What is a Milling Cutter?
The fly mill is just one example of a milling cutter. As with drill bits, these are rotary tools used on CNC machining centers, live-tool lathes, and yes, manual milling machines. But where a drill bit's cutting edges are positioned at the very end of the tool, limiting it to axial material removal (i.e., holemaking), a milling tool also boasts cutting edges along its periphery, allowing it to remove material radially, from side to side. A huge variety of such tools exists:
- The fly mill just discussed is a type of face mill, used to produce flat surfaces on metal and plastic workpieces. They are rarely found on CNC machining centers.
- Slotting mills and slitting cutters are just as their name describes, able to cut slots and narrow slits respectively in the tops and sides of parts.
- Dovetail tools are a special type of milling cutter that machines the angled grooves needed to join many machinery components.
- Similarly, gear cutters (also known as hobs) are used to cut gear forms, splines, and sprockets. For the most part, they require dedicated machinery.
Each of these is an application-specific cutter, limited to relatively small amounts of material removal and the creation of distinct part features. In a moment, we'll talk about the more general-purpose tools—the end mills, shell mills, and other workhorses of the machining industry.
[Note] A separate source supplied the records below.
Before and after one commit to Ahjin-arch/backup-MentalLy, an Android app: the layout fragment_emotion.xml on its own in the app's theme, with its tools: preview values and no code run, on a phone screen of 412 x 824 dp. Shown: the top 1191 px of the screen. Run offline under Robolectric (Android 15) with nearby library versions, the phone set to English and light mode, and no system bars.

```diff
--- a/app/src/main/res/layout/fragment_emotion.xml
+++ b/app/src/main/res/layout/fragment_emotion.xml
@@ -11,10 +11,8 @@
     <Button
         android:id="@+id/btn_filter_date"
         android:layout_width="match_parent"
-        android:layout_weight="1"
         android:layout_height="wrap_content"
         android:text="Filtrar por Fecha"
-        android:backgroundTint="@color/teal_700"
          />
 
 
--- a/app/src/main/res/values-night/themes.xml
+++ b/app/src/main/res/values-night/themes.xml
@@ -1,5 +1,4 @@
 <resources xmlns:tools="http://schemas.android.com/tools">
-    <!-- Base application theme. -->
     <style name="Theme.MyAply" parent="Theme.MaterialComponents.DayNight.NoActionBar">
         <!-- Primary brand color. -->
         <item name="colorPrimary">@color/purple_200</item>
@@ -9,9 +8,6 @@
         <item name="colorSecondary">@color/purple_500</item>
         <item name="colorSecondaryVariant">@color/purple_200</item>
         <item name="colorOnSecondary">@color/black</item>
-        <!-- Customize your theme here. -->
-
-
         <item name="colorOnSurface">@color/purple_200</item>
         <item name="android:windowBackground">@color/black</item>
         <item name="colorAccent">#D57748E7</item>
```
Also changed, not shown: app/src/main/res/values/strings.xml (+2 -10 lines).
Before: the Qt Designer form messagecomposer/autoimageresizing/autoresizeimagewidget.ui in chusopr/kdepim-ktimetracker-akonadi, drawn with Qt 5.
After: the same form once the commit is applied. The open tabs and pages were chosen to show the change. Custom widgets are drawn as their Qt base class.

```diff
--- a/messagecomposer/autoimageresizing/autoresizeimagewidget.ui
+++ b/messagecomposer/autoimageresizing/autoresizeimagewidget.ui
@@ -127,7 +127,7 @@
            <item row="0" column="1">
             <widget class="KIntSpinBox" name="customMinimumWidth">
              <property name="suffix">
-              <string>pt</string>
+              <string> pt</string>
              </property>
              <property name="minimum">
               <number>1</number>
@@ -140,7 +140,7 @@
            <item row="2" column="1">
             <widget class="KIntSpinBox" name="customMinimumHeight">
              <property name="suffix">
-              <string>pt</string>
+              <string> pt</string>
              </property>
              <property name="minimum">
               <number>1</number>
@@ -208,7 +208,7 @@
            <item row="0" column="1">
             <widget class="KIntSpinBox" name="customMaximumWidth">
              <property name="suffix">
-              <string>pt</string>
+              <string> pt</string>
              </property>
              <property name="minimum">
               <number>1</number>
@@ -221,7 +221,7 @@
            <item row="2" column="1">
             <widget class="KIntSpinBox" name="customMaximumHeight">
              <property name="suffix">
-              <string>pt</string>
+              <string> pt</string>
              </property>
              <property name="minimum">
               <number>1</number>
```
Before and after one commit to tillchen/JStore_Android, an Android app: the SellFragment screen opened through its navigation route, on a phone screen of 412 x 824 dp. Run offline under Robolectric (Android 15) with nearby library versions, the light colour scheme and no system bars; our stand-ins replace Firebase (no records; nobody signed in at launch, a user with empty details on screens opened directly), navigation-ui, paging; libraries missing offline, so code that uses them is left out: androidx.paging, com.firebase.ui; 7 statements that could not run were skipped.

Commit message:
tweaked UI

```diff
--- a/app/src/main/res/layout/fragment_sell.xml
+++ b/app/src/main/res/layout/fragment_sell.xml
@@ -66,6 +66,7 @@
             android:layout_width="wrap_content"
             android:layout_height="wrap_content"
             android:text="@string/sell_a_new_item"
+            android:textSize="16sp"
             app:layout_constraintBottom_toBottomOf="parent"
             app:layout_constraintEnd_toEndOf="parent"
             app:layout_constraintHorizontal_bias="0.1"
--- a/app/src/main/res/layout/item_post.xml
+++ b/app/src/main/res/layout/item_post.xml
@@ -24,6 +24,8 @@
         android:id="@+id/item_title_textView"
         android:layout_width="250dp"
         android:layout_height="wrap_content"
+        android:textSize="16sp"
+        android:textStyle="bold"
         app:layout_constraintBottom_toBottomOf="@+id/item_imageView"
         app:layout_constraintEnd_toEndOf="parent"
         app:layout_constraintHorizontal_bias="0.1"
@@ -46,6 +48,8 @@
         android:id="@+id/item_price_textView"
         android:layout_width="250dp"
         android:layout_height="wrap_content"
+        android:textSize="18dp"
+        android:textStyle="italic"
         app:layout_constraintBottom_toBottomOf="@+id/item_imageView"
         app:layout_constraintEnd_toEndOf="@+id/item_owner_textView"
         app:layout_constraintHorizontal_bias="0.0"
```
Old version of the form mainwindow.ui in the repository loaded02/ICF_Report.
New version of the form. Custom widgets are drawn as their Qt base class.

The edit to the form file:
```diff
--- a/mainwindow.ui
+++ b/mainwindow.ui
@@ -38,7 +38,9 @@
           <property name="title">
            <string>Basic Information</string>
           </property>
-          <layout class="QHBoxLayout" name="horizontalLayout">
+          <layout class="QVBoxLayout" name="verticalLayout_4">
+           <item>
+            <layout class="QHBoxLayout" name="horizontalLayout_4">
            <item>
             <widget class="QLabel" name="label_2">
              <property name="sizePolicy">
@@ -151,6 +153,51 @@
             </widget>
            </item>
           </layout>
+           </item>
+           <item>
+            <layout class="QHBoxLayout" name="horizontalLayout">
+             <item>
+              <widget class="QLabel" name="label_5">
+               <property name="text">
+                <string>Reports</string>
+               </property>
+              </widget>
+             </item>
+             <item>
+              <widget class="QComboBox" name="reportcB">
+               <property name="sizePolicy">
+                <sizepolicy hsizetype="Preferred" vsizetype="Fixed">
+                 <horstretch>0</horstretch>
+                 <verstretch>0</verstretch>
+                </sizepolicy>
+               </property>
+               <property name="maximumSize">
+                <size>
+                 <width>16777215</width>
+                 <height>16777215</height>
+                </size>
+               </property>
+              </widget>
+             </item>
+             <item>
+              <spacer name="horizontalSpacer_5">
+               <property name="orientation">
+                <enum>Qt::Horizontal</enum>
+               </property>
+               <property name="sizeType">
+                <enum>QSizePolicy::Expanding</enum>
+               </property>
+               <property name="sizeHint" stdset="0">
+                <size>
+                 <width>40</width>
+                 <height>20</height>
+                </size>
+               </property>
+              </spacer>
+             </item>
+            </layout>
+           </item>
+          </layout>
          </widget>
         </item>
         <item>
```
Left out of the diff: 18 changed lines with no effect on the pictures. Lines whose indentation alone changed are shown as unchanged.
For now, though, it’s important to recognize that all milling tools (with one or two exceptions) are just as described previously—multi-toothed rotary cutters that utilize a shearing action to remove material along the periphery of the tool and, in some instances, can act like a drill as well.